    High-resolution genetic maps are essential for fine mapping of complex traits, genome assembly, and comparative genomic analysis. Single-nucleotide polymorphisms (SNPs) are the primary molecular markers used for genetic map construction. In this study, we identified 13,362 SNPs evenly distributed across the Japanese flounder (Paralichthys olivaceus) genome. Of these SNPs, 12,712 high-confidence SNPs were subjected to high-throughput genotyping and assigned to 24 consensus linkage groups (LGs). The total length of the genetic linkage map was 3,497.29 cM with an average distance of 0.47 cM between loci, thereby representing the densest genetic map currently reported for Japanese flounder. Nine positive quantitative trait loci (QTLs) forming two main clusters for Vibrio anguillarum disease resistance were detected. All QTLs could explain 5.1-8.38% of the total phenotypic variation. Synteny analysis of the QTL regions on the genome assembly revealed 12 immune-related genes, among them 4 genes strongly associated with V. anguillarum disease resistance. In addition, 246 genome assembly scaffolds with an average size of 21.79 Mb were anchored onto the LGs; these scaffolds, comprising 522.99 Mb, represented 95.78% of assembled genomic sequences.
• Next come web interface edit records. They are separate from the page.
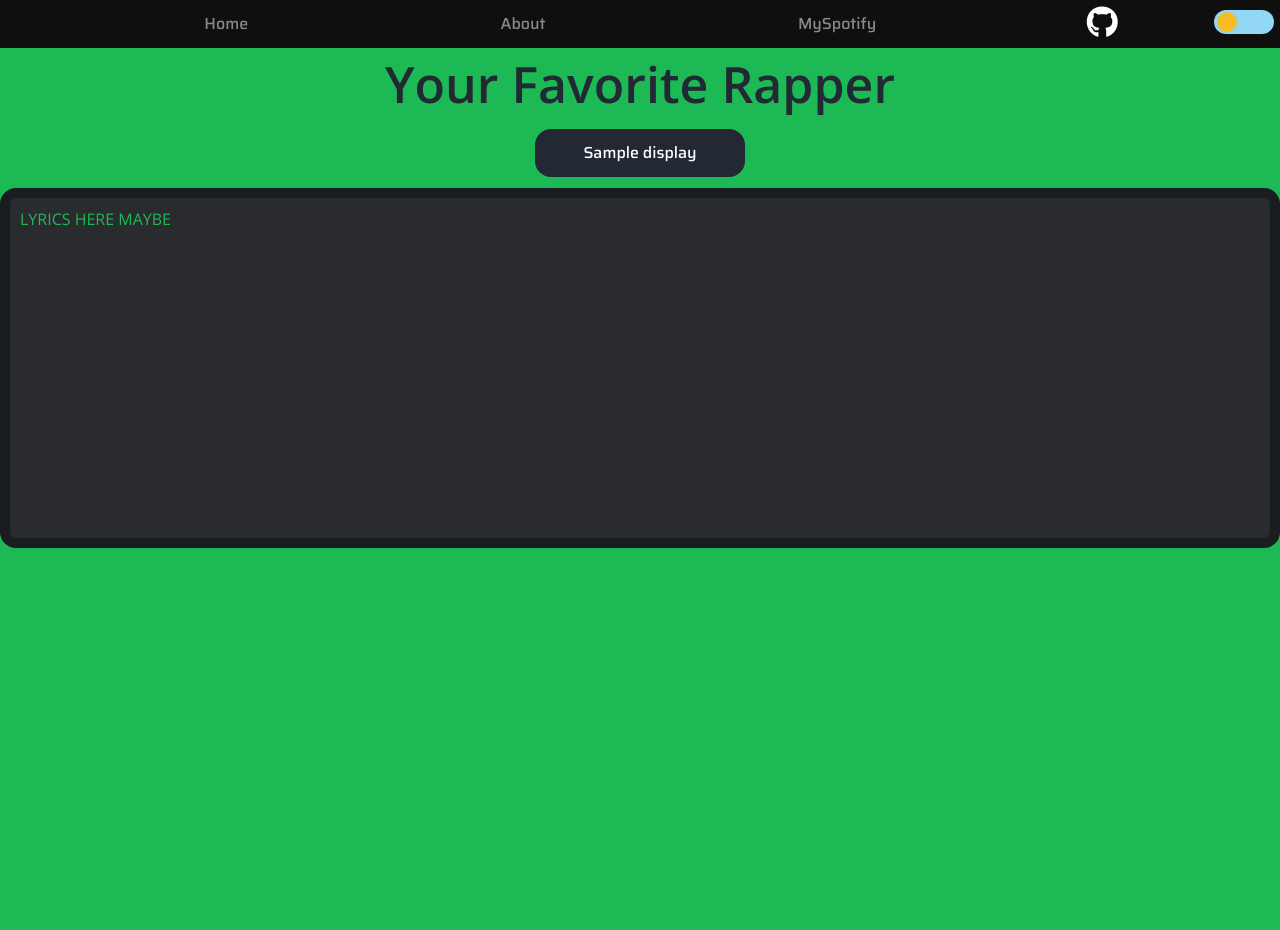
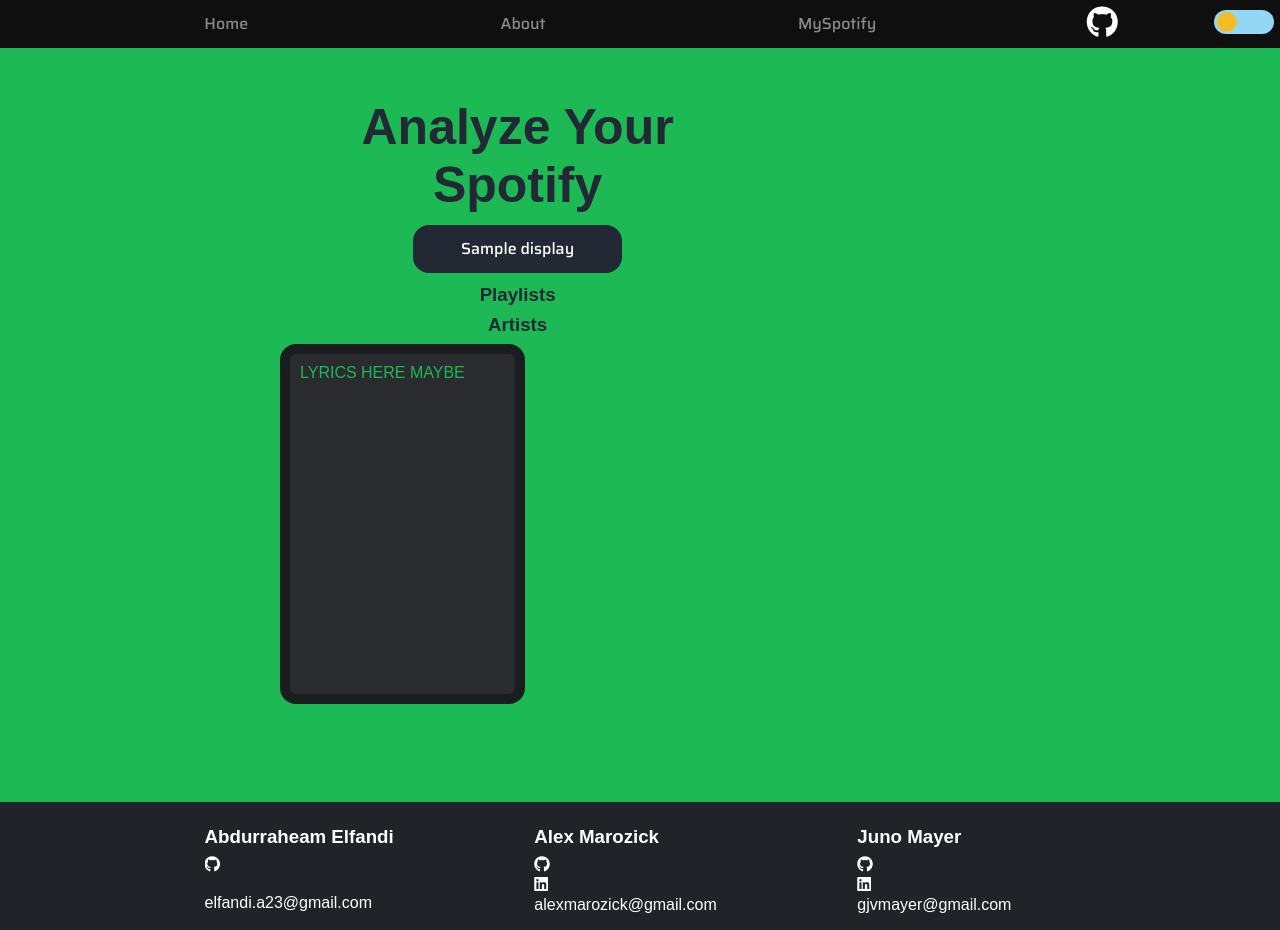
Before and after one commit to alexmarozick/RapAnalysis, a Flask app: template rap_analysis/templates/spotify.html in a window 1280 px wide. Before the commit the page ends 548 px from the top, so only its background shows below. Run offline with Flask 2, Linux system fonts and the light colour scheme; the template is opened without the code that fills it: most values are stand-ins (such as "Sample title", 1, 10 or a date in 2020); parts of the project's set-up code (start-up, migrations or seed data) failed here and were passed over; some libraries are stand-ins or nearby versions.

Commit message:
added stuff for spotify.html and fixed footer

```diff
--- a/rap_analysis/static/stylesheets/footer.css
+++ b/rap_analysis/static/stylesheets/footer.css
@@ -21,7 +21,7 @@
     background-color: #212329;
     color: #fff;
     display: flex; /* now everything is side by side*/
-    justify-content: center; /* centering things */
+    justify-content: space-evenly; /* centering things */
     flex-wrap: wrap;
     margin: 0 auto;
 }
--- /dev/null
+++ b/rap_analysis/static/stylesheets/spotify.css
@@ -0,0 +1,367 @@
+:root {
+    --primary-color: #302ae6;
+    --secondary-color: #536390;
+    --font-color: #232835;
+    --link-font-color: rgb(137, 137, 141);
+    --bg-color: #1db954;
+    --button-color: rgb(41, 41, 43);
+    --button-color: #232835;
+    --button-color-hover: #39435c;
+    --button-color-text: white;
+  }
+  /*
+    #ADDFAD moss green
+    #1DB954 Spotify green
+  */
+
+  * {
+    margin: 0px;
+    padding: 0px;
+    box-sizing: border-box;
+    scroll-behavior: smooth;
+  }
+
+  [data-mode="dark"] {
+    --font-color: #1db954;
+    --link-font-color: #e1e1ff;
+    --bg-color: #232835;
+    --heading-color: #818cab;
+    --button-color: #1db954;
+    --button-color-hover: #addfad;
+    --button-color-text: black;
+  }
+
+  main {
+    width: 90vh;
+    padding: 48px 0px 20px 0px;
+    margin: 0 auto;
+    min-height: calc(
+      100vh
+    ); /* at minimum, footer will be at bottom (viewport - size of navbar(48px)- size of footer(- 129.73px) */
+  }
+
+  body {
+    font-family: "Open Sans", sans-serif;
+    background-color: var(--bg-color);
+    transition: background 0.4s;
+    color: var(--font-color);
+    position: relative;
+    padding-bottom: 129.73px;
+    min-height: 100vh;
+  }
+
+  /* scroll bar on right */
+  body::-webkit-scrollbar {
+    width: 1rem;
+  }
+  body::-webkit-scrollbar-track {
+    background: rgb(15, 15, 15);
+  }
+  body::-webkit-scrollbar-thumb {
+    background: #2e2e2e;
+    border-radius: 19px;
+  }
+  /* end of scroll bar on right */
+
+  a {
+    text-decoration: none;
+    color: var(--font-color);
+  }
+
+  /*Start of Navbar and its content*/
+  .top-nav {
+    width: 100%; /*Use 100% of the body width*/
+    position: fixed; /*Position of the nav bar will be fixed*/
+    height: 3rem; /*Height of the nav bar*/
+    background-color: rgb(15, 15, 15);
+    overflow: hidden;
+    z-index: 2;
+  }
+
+  .nav-list {
+    list-style: none;
+    display: flex;
+    height: 100%; /*Use 100% of the height of the nav bar*/
+    justify-content: space-evenly; /*Align the flex items at the evenly of the container*/
+  }
+
+  /*Navbar links properties*/
+  .nav-link {
+    font-family: "Saira", sans-serif;
+    text-decoration: none;
+    filter: grayscale(100%) opacity(5);
+  }
+
+  /*Navbar link color*/
+  a.nav-link {
+    color: var(--link-font-color);
+  }
+
+  /*when the link in the nav bar is clicked on*/
+  .nav-link:active {
+    color: white;
+  }
+
+  /*properties for the social icons*/
+  .socials i {
+    padding: 6px;
+    margin: 2px, 1px;
+    font-size: 2rem;
+    position: relative;
+  }
+
+  /*properties for the github icon*/
+  .fa-github {
+    overflow: hidden;
+    background-size: 100% 200%;
+    background-image: linear-gradient(
+      to top,
+      rgb(69, 38, 247) 5%,
+      rgb(102, 187, 212),
+      white 50%
+    );
+    /* color: #fff; */
+    -webkit-background-clip: text; /*Makes it so that it only colors the icon and not the container*/
+    -webkit-text-fill-color: transparent;
+    transition: background-position 0.3s ease-in-out, color 0.2s ease-in-out;
+  }
+
+  /*properties for the github icon when hovered over, make color transition*/
+  .fa-github:hover,
+  .fa-github:focus {
+    -webkit-background-clip: text; /*already have it above so could be removed*/
+    -webkit-text-fill-color: transparent;
+    background-position: 0 100%;
+  }
+
+  /* Switch properites*/
+  .switch {
+    position: fixed;
+    width: 60px;
+    height: 24px;
+    display: flex;
+    top: 10px;
+    right: 0.4rem;
+  }
+
+  /* Hide default HTML checkbox */
+  .switch input {
+    opacity: 0;
+    width: 0;
+    height: 0;
+  }
+
+  /*Set up slider box*/
+  .slider {
+    position: absolute;
+    cursor: pointer;
+    top: 0;
+    left: 0;
+    right: 0;
+    bottom: 0;
+    background-color: rgb(146, 215, 243);
+    -webkit-transition: 0.4s;
+    transition: 0.4s;
+    border-radius: 34px;
+  }
+
+  /*Set up slider circle that is inside the box*/
+  .slider:before {
+    position: absolute;
+    content: ""; /*Creates some conetent so we can have a cirlce*/
+    height: 20px;
+    width: 20px;
+    left: 3px;
+    top: 2px;
+    bottom: 4px;
+    background-color: rgb(245, 189, 35);
+    -webkit-transition: 0.4s;
+    transition: 0.4s;
+    border-radius: 34px; /*Set the raidus of the content to be 1 so we get something like a circle*/
+  }
+
+  /*Make the silder circle move when clicked on the slider*/
+  input:checked + .slider:before {
+    -webkit-transform: translateX(34px);
+    -ms-transform: translateX(34px);
+    transform: translateX(34px);
+    background-color: rgb(255, 255, 255);
+  }
+
+  /*Set background of the slider after being clicked*/
+  input:checked + .slider {
+    background-color: #454647;
+  }
+  /*End of nav bar contents*/
+
+
+.sub_title{
+    text-align: center;
+    padding-bottom: 0.5rem;
+}
+
+#left_side{
+    position: left;
+    width: 66%;
+}
+
+/* used in the "Analyze Your Spotify" title */
+  .title {
+    padding-top: 50px;
+    text-align: center;
+    font-size: 50px;
+  }
+
+  /* used for the sign out button*/
+  .btn-container {
+    padding: 0.7rem 3rem;
+    width: 100%;
+  }
+  form {
+    display: flex;
+    flex-direction: row;
+    justify-content: center;
+    font-family: "Saira", sans-serif;
+    font-size: 16px;
+  }
+  .btn {
+    margin: 0 10px;
+    cursor: pointer;
+    font-family: "Saira", sans-serif;
+    padding: 0.7rem 3rem;
+    font-size: 16px;
+    background-color: var(--button-color);
+    border-radius: 1rem;
+    border: none;
+    color: var(--button-color-text);
+  }
+  .btn:hover,
+  .upload-btn:focus {
+    background-color: var(--button-color-hover);
+  }
+  label.btn input[type="file"] {
+    position: absolute;
+    z-index: -1;
+    opacity: 0; /* make transparent */
+  }
+/* end of sign out button */
+
+#playlist_and_artist_container{
+    justify-content: space-evenly;
+}
+
+
+
+
+#right_side{
+    position: right;
+    width: 34%;
+}
+
+  .output-box {
+    margin: auto;
+    width: 100%;
+    background-color: #292b2e;
+    height: 360px;
+    padding: 10px;
+    border: 10px solid #191d20;
+    color: #1db954;
+    font: 16px/26px;
+    overflow: auto;
+    border-radius: 1rem;
+    justify-content: center;
+  }
+
+  .fa-linkedin-square {
+    overflow: hidden;
+    background-size: 100% 200%;
+    background-image: linear-gradient(
+      to top,
+      #0073b1 50%,
+      #0073b1,
+      rgb(255, 255, 255) 50%
+    );
+    /* color: #fff; */
+    -webkit-background-clip: text; /*Makes it so that it only colors the icon and not the container*/
+    -webkit-text-fill-color: transparent;
+    transition: background-position 0.3s ease-in-out, color 0.2s ease-in-out;
+  }
+  .fa-linkedin-square:hover,
+  .fa-linkedin-square:focus {
+    background-position: 0 100%;
+  }
+
+  .email-link {
+    color: rgb(26, 115, 248);
+  }
+  .email-link:hover {
+    border-bottom: 0.1em solid rgb(54, 127, 238);
+    transition: all 100ms cubic-bezier(0, 1, 1, 1);
+  }
+
+
+  /*Mobile view*/
+  @media only screen and (max-width: 800px) {
+    /*Nav menu*/
+    .nav-menu {
+      position: fixed;
+      display: flex;
+      flex-direction: column;
+      justify-content: space-between; /*Space between each bar*/
+      cursor: pointer; /*When the cursor hovers over it will be a pointer*/
+      z-index: 1500;
+      flex-flow: column;
+
+      top: 0.5rem;
+      left: 0.8rem;
+      width: 2.4rem;
+      height: 2rem; /* Height of each bar similar as the justify-content*/
+    }
+
+    /* some properties for the 3 bar lines*/
+    .bar {
+      background: linear-gradient(
+        to left,
+        rgb(213, 214, 221),
+        rgb(168, 171, 173)
+      );
+      width: 100%; /*Use 100% of the width set in .nav-menu*/
+      height: 4px;
+    }
+
+    .nav-list {
+      top: -100%;
+      position: fixed;
+      height: 100%;
+      width: 100%;
+      background-color: rgb(15, 15, 15);
+      pointer-events: none;
+      flex-direction: column;
+      transition: all 700ms cubic-bezier(0, 1, 1, 1);
+      align-items: center;
+    }
+
+    .nav-list.open {
+      top: 0;
+      transition: all 700ms cubic-bezier(0, 1, 1, 1);
+      pointer-events: all;
+    }
+
+    .nav-link:hover {
+      border-bottom: 0.1em solid rgb(194, 183, 183);
+      transition: all 500ms cubic-bezier(0, 1, 1, 1);
+    }
+  }
+
+  @media only screen and (min-width: 801px) {
+    .nav-link {
+      padding: 0.7rem 3rem;
+      display: flex;
+      flex-direction: row;
+    }
+
+    /*hovering over a link in the navbar*/
+    .nav-link:hover {
+      background: linear-gradient(to top, rgb(20, 20, 20), rgb(39, 39, 39));
+    }
+  }
--- a/rap_analysis/templates/about.html
+++ b/rap_analysis/templates/about.html
@@ -69,10 +69,11 @@
             <h1 class="header-section">About</h1>
             <br>
             <div class="about-text">
-                This project is centralized around our algorithm for what is called a rhyme scheme analysis.
+                This project is centralized around our algorithm for what is called a rhyme scheme analysis. <br><br>
 
                 A rhyme scheme is defined as the pattern according to which end rhymes (rhymes located at the end of lines) are repeated in works poetry.
-                With this webapp we are applying this analysis to rap music.
+                With this webapp we are applying this analysis to rap music. <br><br>
+
 
                 We hope to make this more interesting to the user by making it possible for them to link this
                 with their spotify account so they can access the songs in which they listen to regularly and
--- a/rap_analysis/templates/spotify.html
+++ b/rap_analysis/templates/spotify.html
@@ -9,18 +9,18 @@
         <script src="https://kit.fontawesome.com/75ff20203d.js" crossorigin="anonymous"></script>
         <link href="https://fonts.googleapis.com/css2?family=Open+Sans:wght@400;600&display=swap" rel="stylesheet">
         <link href="https://fonts.googleapis.com/css2?family=Saira:wght@300;500&display=swap" rel="stylesheet">
-        <link rel="stylesheet" href="../static/stylesheets/style.css">
+        <link rel="stylesheet" href="../static/stylesheets/spotify.css">
+        <link rel="stylesheet" href="../static/stylesheets/footer.css">
+        <!-- <link rel="stylesheet" href="../static/stylesheets/style.css"> -->
+
 
         <!-- Javascript:  JQuery from a content distribution network (CDN) -->
-        <script
-        src="https://ajax.googleapis.com/ajax/libs/jquery/1.11.3/jquery.min.js">
-        </script>
-
-        <title>Analyze Your Spotify</title>
+        <script src="https://ajax.googleapis.com/ajax/libs/jquery/1.11.3/jquery.min.js"></script>
     </head>
 
 
     <body>
+        <!-- nav bar stuff -->
         <div class="nav-menu">
             <div class="bar top"></div> <!--top bar of menu-->
             <div class="bar"></div>     <!--mid bar of menu-->
@@ -55,31 +55,93 @@
                 </label>
         </nav>
 
+        <main>
 
-    <h1 class="title" id="Home">Your Favorite Rapper</h1>
+            <div id="left_side"> <!--left side will be 2/3 of the page-->
+                <div id="title_and_button_container"> <!-- want the title and then the button to be on the right of it -->
+                    <h1 class="title" id="Home">Analyze Your Spotify</h1>
                     <div class="btn-container">
                         <form method="POST" action="/login-btn" enctype="multipart/form-data">
-                <!-- <label class="btn" id="upload-label">
-                    <input type="file" name="gpx_file" id="originalBtn" required>
-                    Upload File:
-                    <span id="file-name">No file chosen</span>
-                </label> -->
                         <input class="btn" type="submit" name={{display}} value="{{display}}" id="sign-btn">
-                <!-- <input class="btn" type="login" name="Login" value="Login" id="login-btn"> -->
                         </form>
                     </div>
+                </div>
+                <div id="playlist_and_artist_container">
+                    <div id="playlist">
+                        <h3 class="sub_title">Playlists</h3>   <!-- want title -->
 
+                        <!-- want dropdown menu -->
+                        <!-- want widget embedding -->
+                        <!-- want analyze button -->
 
+                    </div>
+                    <div id="artist">
+                        <h3 class="sub_title">Artists</h3>   <!-- want title -->
+                        <!-- want dropdown menu -->
+                        <!-- want widget embedding -->
+                        <!-- want analyze button -->
+                    </div>
+                </div>
+                <div id="recent_container">
+                    <div id="recents">
+                        <!-- want recent dropdown ???-->
+                        <!-- not really sure what else yet-->
+                    </div>
+                </div>
+
+            </div>
+            <div id="right_side"> <!--right side will be 1/3 of the page-->
+                <!--
+                    we want to have tabs, one being a text box that dislays
+                    text and the other will be for stats.
+
+                    Need to do research for this
+                -->
                 <div class="output-box">
                     <div class="wrapper">
                     LYRICS HERE MAYBE
                     </div>
                 </div>
+            </div>
+        </main>
 
+        <!-- footer -->
+        <div class="footer-container">
+            <div class="footer">
+                <div class="footer-heading footer-1">
+                    <h3>Abdurraheam Elfandi</h3>
+                    <a href="https://github.com/Abduarraheem" class="contact-icon" target="_blank">
+                        <i class="fa fa-github" aria-hidden="true"></i>
+                    </a>
+                    <br>
+                    <a class="email-link" href="mailto:elfandi.a23@gmail.com">elfandi.a23@gmail.com</a>
+                </div>
 
+                <div class="footer-heading footer-2">
+                    <h3>Alex Marozick</h3>
+                    <a href="https://github.com/alexmarozick" class="contact-icon" target="_blank">
+                        <i class="fa fa-github" aria-hidden="true"></i>
+                    </a>
+                    <a href="https://www.linkedin.com/in/alex-marozick-290b85195/" class="contact-icon" target="_blank">
+                        <i class="fa fa-linkedin-square" aria-hidden="true"></i>
+                    </a>
+                    <a class="email-link" href="mailto:alexmarozick@gmail.com">alexmarozick@gmail.com</a>
+                </div>
 
-        <br><br><br><br>
+                <div class="footer-heading footer-3">
+                    <h3>Juno Mayer</h3>
+                    <a href="https://github.com/Saybrr" class="contact-icon" target="_blank">
+                        <i class="fa fa-github" aria-hidden="true"></i>
+                    </a>
+                    <a href="https://www.linkedin.com/in/juno-mayer-b50a441a2/" class="contact-icon" target="_blank">
+                        <i class="fa fa-linkedin-square" aria-hidden="true"></i>
+                    </a>
+                    <a class="email-link" href="mailto:gjvmayer@gmail.com"> gjvmayer@gmail.com</a>
+                </div>
+            </div>
+        </div>
+
+        <!-- this main.js script needs to stay here -->
         <script src="../static/JSscripts/main.js"></script>
     </body>
-
 </html>
```
Lines whose indentation alone changed are shown as unchanged.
The mapped assembly scaffolds in Japanese flounder were used for genome synteny analyses against zebrafish (Danio rerio) and medaka (Oryzias latipes). Flounder and medaka were found to possess almost one-to-one synteny, whereas flounder and zebrafish exhibited a multi-syntenic correspondence. The newly developed high-resolution genetic map, which will facilitate QTL mapping, scaffold assembly, and genome synteny analysis of Japanese flounder, marks a milestone in the ongoing genome project for this species.
  • Jin, Long; Liao, Wen Bo; Merilä, Juha (2022)
    Aim Amphibians require both terrestrial and aquatic environments to complete their life cycles. Thus, they are subject to complex selection pressures stemming from different environments, and these selection pressures are likely to vary geographically with variation in temperature and precipitation. Studies of genetic differentiation along geographical clines allow identification of footprints of these selection pressures. Location China. Methods To identify possible signatures of local adaptation to particular environmental conditions, we conducted a genome-scan with 20,572 single-nucleotide polymorphisms (SNPs) obtained with restriction site-associated DNA sequencing of pooled samples from 10 Microhyla fissipes populations spanning a 1,398 km long latitudinal gradient in China. Results The results revealed significant genetic differentiation among populations (F-ST =0.090). Numerous outlier SNPs associated with variation in both annual average temperature (n = 69) and precipitation (n = 248) were detected. Main conclusions The degree and pattern of population differentiation in the SNPs supported the hypothesis that these SNPs have been subject to directional natural selection associated with temperature and precipitation and, hence, are reflective of geographically varying local adaptation. Hence, conservation and management plans for Microhyla fissipes should take into account this heterogeneity in genetic constitution in its populations.